Even the most ardent, up-to-date Windows aficionados are having a tough time with the newest version of Windows. Microsoft's latest operating system is proving to be a problem for more than half of the people who have already made the transition, according to a new survey from independent help site Forumswindows8.com.
The survey included 50,000 votes from early adopters, and found that only 25% of them were already able to call Windows 8 their favorite operating system. A massive 53% still proclaimed Windows 7 as the best.
In fact, Windows 8 barely edged out Windows XP, which garnered 20% of the vote. 2% cast a vote for "Other."
While there is obviously still plenty of time for these and other users to become more familiar with Windows 8 and appreciate it more, the complaints they have no largely encompassed the price. For those upgrading from legacy Windows systems, going to the new version is not cheap.
26% of survey takers said system requirements were an issue, 25% had gripes about incompatibility, and 20% said they had experienced computer freezes with Windows 8.
Microsoft has a lot of ambition with Windows 8, and with a complete interface overhaul and functionality up the wazoo, it does have a chance to make a splash.
The most distinct aspect of Windows 8 is a special version of the user interface which allows users to have complete customization on their home page, including widgets, RSS readers, weather information, date/time, etc.
In addition, since this is such a revolutionary new platform, Microsoft wants to scrap out all remnants of the "old-school" look and feel. Instead of a Start bar, hovering your mouse over that corner of the screen will allow you to swap between the Metro UI and the traditional desktop. For the mobile version of Windows 8, the new UI will be the default interface.

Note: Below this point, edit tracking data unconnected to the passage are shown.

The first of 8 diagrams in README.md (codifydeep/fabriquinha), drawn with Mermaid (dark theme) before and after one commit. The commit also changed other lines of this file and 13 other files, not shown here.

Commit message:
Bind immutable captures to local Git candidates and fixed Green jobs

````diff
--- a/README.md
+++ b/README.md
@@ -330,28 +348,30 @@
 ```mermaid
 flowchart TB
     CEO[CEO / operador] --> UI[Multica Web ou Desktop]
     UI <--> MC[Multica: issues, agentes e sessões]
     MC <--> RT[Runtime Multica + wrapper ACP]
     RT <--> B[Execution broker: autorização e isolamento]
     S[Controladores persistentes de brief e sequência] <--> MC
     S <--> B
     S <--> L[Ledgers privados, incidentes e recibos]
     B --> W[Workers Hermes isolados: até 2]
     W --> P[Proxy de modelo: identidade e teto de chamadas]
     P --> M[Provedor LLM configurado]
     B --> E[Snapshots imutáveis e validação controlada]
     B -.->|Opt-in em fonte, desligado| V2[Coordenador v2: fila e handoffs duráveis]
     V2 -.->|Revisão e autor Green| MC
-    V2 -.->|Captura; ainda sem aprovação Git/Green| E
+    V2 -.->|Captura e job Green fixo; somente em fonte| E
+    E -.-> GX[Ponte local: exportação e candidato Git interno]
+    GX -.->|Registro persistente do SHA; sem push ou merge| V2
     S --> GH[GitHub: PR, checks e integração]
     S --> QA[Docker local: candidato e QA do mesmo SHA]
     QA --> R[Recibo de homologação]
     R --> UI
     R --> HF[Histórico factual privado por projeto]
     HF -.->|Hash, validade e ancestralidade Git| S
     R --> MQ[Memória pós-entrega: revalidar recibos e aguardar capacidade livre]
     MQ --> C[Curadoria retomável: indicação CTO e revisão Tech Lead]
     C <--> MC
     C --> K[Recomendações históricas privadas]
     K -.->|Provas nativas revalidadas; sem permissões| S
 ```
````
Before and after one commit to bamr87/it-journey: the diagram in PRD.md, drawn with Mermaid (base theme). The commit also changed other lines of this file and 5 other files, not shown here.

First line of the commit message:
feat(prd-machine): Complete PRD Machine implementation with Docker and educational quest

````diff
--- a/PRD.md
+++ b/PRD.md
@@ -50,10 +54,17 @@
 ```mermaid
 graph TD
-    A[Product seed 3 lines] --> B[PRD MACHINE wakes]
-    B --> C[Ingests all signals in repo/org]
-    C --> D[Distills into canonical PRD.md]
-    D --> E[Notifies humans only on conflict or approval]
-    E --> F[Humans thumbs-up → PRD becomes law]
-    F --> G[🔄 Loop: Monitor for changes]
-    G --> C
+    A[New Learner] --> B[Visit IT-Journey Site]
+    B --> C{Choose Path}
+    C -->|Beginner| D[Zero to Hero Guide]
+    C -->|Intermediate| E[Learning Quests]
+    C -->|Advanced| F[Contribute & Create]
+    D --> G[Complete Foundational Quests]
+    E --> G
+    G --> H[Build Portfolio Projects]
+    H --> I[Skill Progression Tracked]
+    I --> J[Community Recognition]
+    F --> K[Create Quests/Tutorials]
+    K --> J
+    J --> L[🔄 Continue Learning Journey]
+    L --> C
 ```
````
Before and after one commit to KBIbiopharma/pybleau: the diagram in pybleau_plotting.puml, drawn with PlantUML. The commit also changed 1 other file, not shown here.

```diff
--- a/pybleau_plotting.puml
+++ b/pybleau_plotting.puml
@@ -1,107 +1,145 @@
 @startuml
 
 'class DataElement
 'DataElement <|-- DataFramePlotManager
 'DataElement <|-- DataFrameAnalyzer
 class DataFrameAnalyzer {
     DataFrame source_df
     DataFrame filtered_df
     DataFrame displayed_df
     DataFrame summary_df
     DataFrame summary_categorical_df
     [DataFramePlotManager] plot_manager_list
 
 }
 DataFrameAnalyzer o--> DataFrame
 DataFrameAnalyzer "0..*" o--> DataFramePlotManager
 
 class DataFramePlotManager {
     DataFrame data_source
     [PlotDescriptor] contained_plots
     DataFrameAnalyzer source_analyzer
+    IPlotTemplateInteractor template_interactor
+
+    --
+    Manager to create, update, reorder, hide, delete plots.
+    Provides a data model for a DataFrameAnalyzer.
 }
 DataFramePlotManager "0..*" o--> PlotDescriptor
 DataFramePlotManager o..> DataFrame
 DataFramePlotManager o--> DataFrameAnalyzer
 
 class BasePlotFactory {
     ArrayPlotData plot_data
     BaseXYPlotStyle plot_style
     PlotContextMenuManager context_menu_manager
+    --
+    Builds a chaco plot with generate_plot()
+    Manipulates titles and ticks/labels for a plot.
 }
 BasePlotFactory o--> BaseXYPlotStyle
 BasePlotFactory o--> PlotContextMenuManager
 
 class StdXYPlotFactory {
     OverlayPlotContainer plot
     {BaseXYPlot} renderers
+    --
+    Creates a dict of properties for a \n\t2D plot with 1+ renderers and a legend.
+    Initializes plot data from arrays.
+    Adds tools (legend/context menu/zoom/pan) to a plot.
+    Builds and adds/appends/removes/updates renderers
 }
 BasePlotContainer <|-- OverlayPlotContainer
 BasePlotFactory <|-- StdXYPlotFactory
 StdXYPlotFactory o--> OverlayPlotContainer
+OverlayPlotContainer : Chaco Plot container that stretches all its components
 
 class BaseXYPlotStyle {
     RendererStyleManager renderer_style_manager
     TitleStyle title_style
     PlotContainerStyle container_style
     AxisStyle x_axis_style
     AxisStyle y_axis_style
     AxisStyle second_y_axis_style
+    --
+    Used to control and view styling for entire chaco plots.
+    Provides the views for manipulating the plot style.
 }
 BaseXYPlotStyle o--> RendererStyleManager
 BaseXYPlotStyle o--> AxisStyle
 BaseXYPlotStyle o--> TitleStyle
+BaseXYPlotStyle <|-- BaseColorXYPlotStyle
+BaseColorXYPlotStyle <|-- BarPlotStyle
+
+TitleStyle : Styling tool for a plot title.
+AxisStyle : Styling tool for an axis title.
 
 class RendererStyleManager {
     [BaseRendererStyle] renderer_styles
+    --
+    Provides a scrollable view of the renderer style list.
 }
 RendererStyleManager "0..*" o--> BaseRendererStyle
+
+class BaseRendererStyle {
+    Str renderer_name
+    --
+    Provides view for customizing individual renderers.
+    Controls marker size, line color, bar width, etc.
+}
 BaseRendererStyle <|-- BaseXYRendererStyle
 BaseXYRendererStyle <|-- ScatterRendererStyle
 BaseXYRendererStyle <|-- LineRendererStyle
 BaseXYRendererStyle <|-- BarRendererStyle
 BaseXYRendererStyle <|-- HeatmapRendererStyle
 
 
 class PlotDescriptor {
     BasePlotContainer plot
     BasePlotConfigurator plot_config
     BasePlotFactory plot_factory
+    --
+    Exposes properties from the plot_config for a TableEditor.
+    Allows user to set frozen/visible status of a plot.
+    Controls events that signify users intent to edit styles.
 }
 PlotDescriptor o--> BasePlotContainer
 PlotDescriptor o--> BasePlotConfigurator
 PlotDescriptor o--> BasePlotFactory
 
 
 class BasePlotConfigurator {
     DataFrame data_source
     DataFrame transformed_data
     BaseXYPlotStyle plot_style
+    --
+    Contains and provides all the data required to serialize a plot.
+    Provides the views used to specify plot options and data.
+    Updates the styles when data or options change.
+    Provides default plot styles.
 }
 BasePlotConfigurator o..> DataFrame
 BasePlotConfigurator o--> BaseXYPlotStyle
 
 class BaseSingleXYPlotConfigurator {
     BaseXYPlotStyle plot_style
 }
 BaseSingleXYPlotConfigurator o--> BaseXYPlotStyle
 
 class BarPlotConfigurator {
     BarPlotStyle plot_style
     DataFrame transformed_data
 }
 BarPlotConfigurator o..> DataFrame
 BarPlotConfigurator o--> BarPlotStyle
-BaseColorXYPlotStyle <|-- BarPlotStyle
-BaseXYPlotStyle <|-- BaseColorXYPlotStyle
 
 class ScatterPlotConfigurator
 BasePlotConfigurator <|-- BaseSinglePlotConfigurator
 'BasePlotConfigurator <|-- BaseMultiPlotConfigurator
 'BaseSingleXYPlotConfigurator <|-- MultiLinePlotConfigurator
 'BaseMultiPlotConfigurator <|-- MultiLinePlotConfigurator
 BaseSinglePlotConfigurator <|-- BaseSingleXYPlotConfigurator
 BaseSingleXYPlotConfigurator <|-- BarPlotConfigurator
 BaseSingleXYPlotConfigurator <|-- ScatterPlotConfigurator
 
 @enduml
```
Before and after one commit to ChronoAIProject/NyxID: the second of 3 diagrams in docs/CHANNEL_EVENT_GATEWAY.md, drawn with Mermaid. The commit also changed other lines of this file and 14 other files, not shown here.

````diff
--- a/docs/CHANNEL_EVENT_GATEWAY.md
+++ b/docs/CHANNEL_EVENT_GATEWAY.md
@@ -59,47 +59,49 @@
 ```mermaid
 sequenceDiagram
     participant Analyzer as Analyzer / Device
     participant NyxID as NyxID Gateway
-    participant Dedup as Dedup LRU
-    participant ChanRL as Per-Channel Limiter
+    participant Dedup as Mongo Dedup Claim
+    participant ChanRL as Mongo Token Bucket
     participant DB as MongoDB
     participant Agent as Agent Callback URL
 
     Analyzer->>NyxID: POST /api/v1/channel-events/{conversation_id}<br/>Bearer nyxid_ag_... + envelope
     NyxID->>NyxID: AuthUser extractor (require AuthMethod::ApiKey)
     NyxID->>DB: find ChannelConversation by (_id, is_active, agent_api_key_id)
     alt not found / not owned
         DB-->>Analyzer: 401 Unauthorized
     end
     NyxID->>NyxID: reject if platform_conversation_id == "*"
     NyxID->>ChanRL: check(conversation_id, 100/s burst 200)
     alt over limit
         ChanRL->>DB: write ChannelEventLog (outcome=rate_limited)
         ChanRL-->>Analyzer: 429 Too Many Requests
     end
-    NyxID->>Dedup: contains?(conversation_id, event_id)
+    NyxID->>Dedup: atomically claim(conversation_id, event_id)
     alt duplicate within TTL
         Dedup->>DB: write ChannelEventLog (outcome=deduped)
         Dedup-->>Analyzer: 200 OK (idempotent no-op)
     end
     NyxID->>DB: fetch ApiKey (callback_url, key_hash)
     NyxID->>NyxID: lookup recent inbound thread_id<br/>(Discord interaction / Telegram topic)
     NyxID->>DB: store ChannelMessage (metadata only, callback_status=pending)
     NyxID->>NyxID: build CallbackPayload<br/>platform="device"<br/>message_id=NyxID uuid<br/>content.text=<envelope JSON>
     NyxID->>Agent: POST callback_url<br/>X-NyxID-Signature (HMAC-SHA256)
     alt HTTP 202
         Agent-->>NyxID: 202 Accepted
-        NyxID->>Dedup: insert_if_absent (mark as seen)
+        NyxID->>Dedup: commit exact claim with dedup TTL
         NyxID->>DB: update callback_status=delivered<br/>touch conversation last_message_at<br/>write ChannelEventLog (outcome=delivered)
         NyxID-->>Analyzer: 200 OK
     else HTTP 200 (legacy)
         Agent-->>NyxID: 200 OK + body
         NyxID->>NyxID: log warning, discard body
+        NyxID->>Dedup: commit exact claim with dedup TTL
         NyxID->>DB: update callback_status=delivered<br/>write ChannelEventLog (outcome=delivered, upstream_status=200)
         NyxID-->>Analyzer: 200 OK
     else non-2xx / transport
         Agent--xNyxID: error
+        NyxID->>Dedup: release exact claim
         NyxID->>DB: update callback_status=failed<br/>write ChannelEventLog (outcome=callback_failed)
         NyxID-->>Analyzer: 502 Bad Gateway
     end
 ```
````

For the most part, new users appear to like the updated look. Only a relatively small 18% said the new interface was a negative factor in the new OS.